───── Data ─────
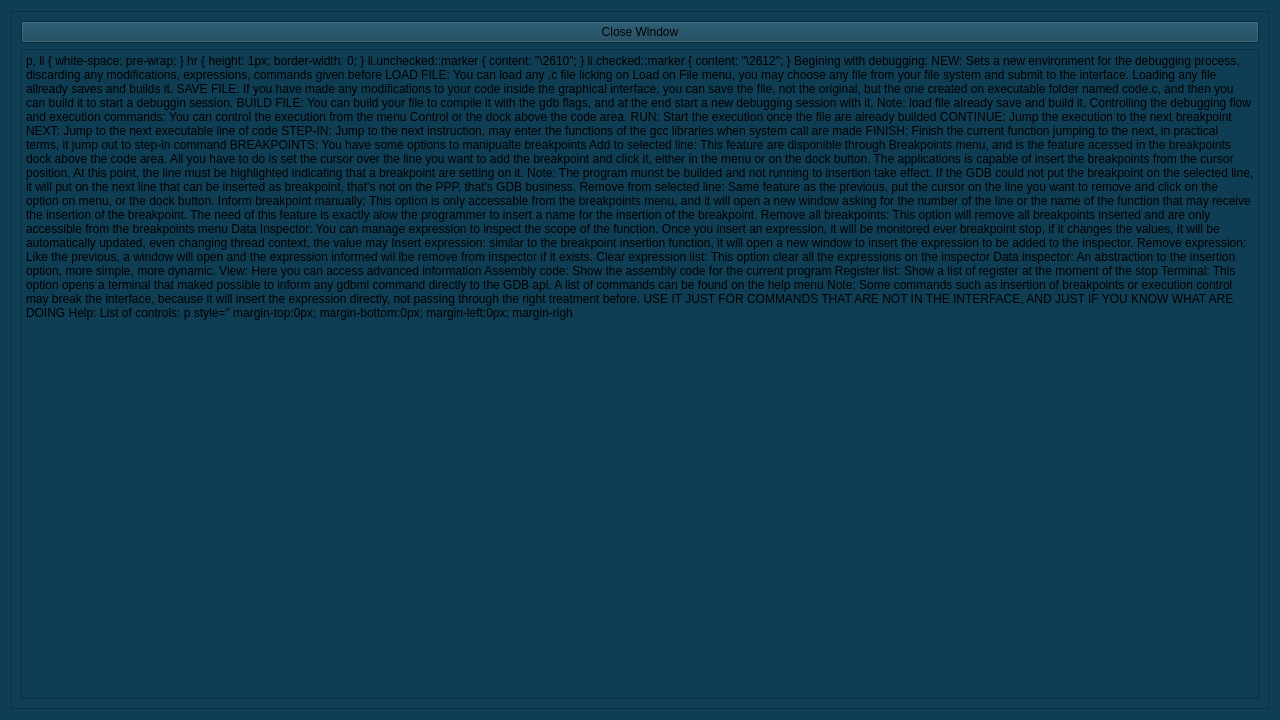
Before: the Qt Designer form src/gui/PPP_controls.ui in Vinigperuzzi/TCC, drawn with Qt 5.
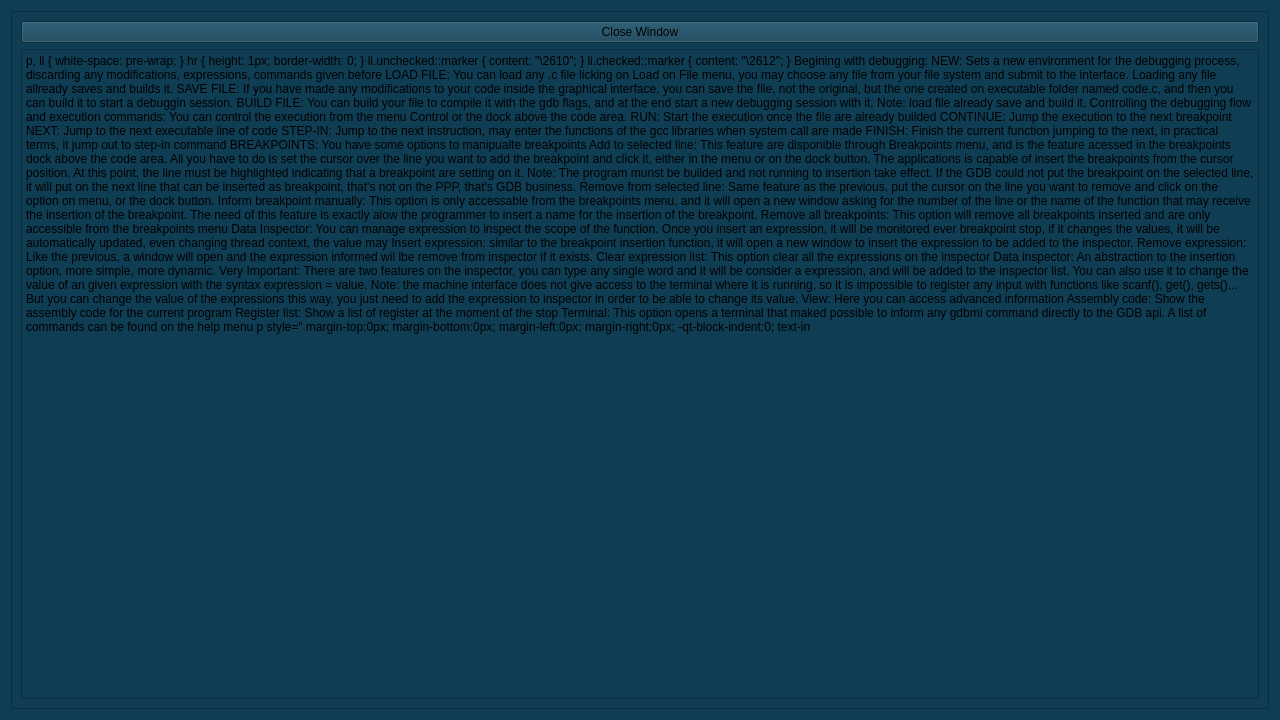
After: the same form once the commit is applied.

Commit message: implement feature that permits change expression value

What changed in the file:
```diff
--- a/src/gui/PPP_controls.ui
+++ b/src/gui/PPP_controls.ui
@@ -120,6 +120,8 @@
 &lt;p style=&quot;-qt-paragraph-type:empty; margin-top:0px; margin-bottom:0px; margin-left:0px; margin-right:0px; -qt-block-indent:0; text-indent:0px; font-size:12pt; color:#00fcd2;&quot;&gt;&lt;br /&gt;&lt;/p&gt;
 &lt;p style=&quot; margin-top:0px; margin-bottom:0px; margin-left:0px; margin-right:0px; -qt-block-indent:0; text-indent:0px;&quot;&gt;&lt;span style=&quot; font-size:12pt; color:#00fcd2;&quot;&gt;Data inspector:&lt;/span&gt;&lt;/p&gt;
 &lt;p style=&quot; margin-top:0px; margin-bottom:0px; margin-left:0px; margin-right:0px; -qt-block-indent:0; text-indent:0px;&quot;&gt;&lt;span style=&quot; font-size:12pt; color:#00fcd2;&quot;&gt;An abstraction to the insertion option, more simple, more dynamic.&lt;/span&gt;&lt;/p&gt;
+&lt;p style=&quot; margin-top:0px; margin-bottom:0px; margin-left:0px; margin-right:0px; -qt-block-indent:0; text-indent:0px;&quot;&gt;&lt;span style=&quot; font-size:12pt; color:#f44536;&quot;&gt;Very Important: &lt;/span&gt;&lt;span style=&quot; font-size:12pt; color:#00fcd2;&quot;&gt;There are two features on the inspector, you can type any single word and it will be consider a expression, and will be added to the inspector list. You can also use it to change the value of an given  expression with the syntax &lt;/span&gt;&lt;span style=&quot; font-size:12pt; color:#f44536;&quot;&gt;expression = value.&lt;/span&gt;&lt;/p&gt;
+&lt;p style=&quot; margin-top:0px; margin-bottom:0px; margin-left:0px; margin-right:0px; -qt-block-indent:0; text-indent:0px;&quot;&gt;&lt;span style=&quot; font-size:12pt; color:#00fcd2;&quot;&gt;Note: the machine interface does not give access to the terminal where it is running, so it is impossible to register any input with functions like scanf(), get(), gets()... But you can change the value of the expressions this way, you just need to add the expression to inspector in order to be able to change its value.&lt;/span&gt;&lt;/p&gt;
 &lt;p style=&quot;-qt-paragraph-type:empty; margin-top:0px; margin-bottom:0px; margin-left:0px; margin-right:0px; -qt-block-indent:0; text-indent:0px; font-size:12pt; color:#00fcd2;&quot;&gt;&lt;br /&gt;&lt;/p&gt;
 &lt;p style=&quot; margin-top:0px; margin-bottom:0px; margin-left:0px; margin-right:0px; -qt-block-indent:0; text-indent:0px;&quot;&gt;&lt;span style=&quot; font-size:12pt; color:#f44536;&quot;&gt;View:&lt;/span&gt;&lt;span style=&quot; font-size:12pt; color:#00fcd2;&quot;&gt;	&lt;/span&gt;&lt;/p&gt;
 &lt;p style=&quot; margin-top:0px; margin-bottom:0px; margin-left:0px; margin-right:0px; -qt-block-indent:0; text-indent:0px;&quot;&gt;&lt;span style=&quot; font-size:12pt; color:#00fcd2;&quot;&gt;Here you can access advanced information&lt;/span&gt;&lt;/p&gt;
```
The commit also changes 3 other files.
─────
Could you repeat every record exactly as written, with the pictures left out?

Before: the Qt Designer form src/gui/PPP_controls.ui in Vinigperuzzi/TCC, drawn with Qt 5.
After: the same form once the commit is applied.

Commit message: implement feature that permits change expression value

What changed in the file:
```diff
--- a/src/gui/PPP_controls.ui
+++ b/src/gui/PPP_controls.ui
@@ -120,6 +120,8 @@
 &lt;p style=&quot;-qt-paragraph-type:empty; margin-top:0px; margin-bottom:0px; margin-left:0px; margin-right:0px; -qt-block-indent:0; text-indent:0px; font-size:12pt; color:#00fcd2;&quot;&gt;&lt;br /&gt;&lt;/p&gt;
 &lt;p style=&quot; margin-top:0px; margin-bottom:0px; margin-left:0px; margin-right:0px; -qt-block-indent:0; text-indent:0px;&quot;&gt;&lt;span style=&quot; font-size:12pt; color:#00fcd2;&quot;&gt;Data inspector:&lt;/span&gt;&lt;/p&gt;
 &lt;p style=&quot; margin-top:0px; margin-bottom:0px; margin-left:0px; margin-right:0px; -qt-block-indent:0; text-indent:0px;&quot;&gt;&lt;span style=&quot; font-size:12pt; color:#00fcd2;&quot;&gt;An abstraction to the insertion option, more simple, more dynamic.&lt;/span&gt;&lt;/p&gt;
+&lt;p style=&quot; margin-top:0px; margin-bottom:0px; margin-left:0px; margin-right:0px; -qt-block-indent:0; text-indent:0px;&quot;&gt;&lt;span style=&quot; font-size:12pt; color:#f44536;&quot;&gt;Very Important: &lt;/span&gt;&lt;span style=&quot; font-size:12pt; color:#00fcd2;&quot;&gt;There are two features on the inspector, you can type any single word and it will be consider a expression, and will be added to the inspector list. You can also use it to change the value of an given  expression with the syntax &lt;/span&gt;&lt;span style=&quot; font-size:12pt; color:#f44536;&quot;&gt;expression = value.&lt;/span&gt;&lt;/p&gt;
+&lt;p style=&quot; margin-top:0px; margin-bottom:0px; margin-left:0px; margin-right:0px; -qt-block-indent:0; text-indent:0px;&quot;&gt;&lt;span style=&quot; font-size:12pt; color:#00fcd2;&quot;&gt;Note: the machine interface does not give access to the terminal where it is running, so it is impossible to register any input with functions like scanf(), get(), gets()... But you can change the value of the expressions this way, you just need to add the expression to inspector in order to be able to change its value.&lt;/span&gt;&lt;/p&gt;
 &lt;p style=&quot;-qt-paragraph-type:empty; margin-top:0px; margin-bottom:0px; margin-left:0px; margin-right:0px; -qt-block-indent:0; text-indent:0px; font-size:12pt; color:#00fcd2;&quot;&gt;&lt;br /&gt;&lt;/p&gt;
 &lt;p style=&quot; margin-top:0px; margin-bottom:0px; margin-left:0px; margin-right:0px; -qt-block-indent:0; text-indent:0px;&quot;&gt;&lt;span style=&quot; font-size:12pt; color:#f44536;&quot;&gt;View:&lt;/span&gt;&lt;span style=&quot; font-size:12pt; color:#00fcd2;&quot;&gt;	&lt;/span&gt;&lt;/p&gt;
 &lt;p style=&quot; margin-top:0px; margin-bottom:0px; margin-left:0px; margin-right:0px; -qt-block-indent:0; text-indent:0px;&quot;&gt;&lt;span style=&quot; font-size:12pt; color:#00fcd2;&quot;&gt;Here you can access advanced information&lt;/span&gt;&lt;/p&gt;
```
The commit also changes 3 other files.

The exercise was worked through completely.